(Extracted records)
++++++++
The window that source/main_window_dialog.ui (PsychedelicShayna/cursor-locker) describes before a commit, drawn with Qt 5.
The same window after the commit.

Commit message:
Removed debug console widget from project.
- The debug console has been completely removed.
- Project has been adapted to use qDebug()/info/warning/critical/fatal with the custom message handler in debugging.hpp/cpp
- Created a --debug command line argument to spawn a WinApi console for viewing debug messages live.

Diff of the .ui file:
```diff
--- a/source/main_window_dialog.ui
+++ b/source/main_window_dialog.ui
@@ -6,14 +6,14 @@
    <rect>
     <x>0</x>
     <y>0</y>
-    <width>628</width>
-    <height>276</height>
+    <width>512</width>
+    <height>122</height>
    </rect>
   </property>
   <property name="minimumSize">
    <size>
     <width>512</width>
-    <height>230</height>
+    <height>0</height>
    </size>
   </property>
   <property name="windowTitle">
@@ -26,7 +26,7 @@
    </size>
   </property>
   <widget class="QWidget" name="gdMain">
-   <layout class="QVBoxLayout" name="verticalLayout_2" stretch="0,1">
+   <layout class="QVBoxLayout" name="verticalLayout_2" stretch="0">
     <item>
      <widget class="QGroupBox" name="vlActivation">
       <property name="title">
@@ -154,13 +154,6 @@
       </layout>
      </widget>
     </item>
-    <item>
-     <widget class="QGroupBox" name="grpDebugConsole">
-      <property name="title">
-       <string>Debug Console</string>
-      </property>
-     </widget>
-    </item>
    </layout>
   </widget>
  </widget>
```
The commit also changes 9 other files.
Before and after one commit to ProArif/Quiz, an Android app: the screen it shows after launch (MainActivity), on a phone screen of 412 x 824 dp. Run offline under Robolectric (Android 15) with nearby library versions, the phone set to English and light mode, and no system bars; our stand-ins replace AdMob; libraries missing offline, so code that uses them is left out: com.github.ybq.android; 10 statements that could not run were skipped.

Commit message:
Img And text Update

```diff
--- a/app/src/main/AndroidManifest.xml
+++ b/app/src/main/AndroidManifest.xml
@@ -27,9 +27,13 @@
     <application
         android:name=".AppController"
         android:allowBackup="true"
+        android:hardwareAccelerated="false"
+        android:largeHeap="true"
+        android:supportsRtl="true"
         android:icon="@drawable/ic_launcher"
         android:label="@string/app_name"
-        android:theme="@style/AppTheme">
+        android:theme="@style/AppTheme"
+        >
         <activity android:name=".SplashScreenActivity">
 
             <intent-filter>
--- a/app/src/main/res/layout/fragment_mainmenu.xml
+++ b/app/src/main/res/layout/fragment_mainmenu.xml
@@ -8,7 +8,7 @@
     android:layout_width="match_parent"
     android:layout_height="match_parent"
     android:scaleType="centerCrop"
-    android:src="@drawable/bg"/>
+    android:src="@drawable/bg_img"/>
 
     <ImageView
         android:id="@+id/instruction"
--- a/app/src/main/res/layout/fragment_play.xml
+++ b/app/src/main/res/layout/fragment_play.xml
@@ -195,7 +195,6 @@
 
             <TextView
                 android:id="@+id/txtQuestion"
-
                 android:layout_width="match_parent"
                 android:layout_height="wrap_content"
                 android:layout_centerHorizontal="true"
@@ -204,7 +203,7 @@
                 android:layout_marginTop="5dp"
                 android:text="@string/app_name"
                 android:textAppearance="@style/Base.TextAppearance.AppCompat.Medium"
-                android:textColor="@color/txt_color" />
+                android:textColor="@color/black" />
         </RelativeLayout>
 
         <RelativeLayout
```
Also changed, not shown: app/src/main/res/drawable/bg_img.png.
++++++++
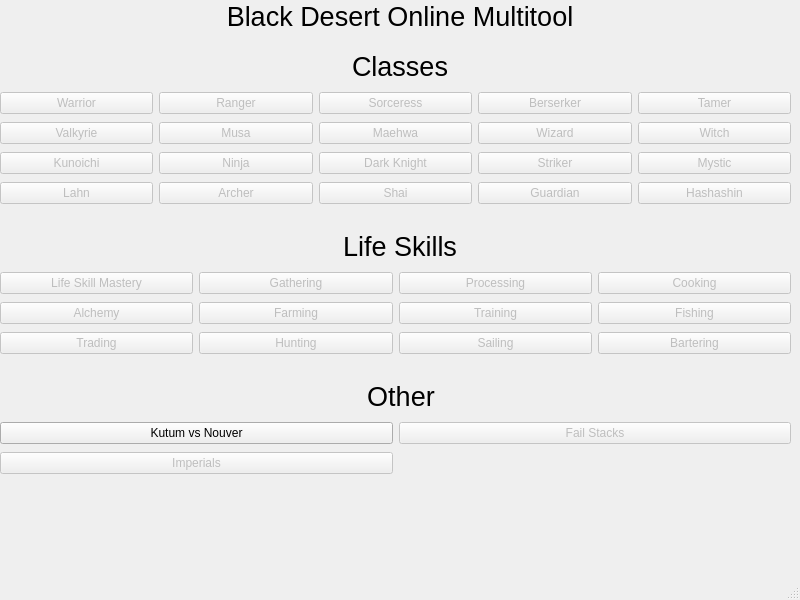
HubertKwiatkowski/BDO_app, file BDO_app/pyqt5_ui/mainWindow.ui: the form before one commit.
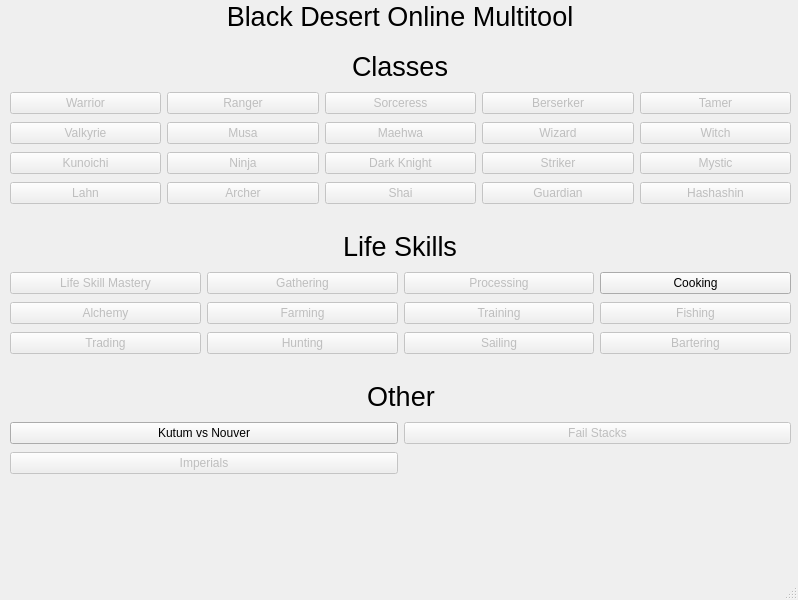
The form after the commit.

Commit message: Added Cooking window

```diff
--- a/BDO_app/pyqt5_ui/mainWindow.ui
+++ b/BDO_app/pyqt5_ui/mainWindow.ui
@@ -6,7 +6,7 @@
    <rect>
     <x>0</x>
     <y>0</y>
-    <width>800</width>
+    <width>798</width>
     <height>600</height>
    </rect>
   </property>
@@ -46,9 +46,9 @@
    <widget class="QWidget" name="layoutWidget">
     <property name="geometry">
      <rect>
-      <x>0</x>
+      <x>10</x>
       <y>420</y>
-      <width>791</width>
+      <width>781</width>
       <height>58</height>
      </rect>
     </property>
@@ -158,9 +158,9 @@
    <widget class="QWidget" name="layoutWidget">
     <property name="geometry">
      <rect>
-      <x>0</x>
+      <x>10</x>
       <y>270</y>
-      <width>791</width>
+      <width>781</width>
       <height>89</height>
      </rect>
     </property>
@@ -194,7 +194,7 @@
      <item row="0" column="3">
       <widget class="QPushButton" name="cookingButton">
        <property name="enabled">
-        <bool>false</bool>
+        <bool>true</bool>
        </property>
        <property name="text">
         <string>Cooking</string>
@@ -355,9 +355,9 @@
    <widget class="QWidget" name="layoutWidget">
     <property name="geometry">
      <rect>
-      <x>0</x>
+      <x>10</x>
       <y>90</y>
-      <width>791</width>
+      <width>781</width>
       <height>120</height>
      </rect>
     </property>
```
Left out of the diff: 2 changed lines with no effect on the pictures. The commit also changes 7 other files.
++++++++
_Problem to work on_
From the entries above, restate word for word the lines from the line containing "The window that" to the line containing "- Project has", both ends included, and nothing more.

_Response_
The window that source/main_window_dialog.ui (PsychedelicShayna/cursor-locker) describes before a commit, drawn with Qt 5.
The same window after the commit.

Commit message:
Removed debug console widget from project.
- The debug console has been completely removed.
- Project has been adapted to use qDebug()/info/warning/critical/fatal with the custom message handler in debugging.hpp/cpp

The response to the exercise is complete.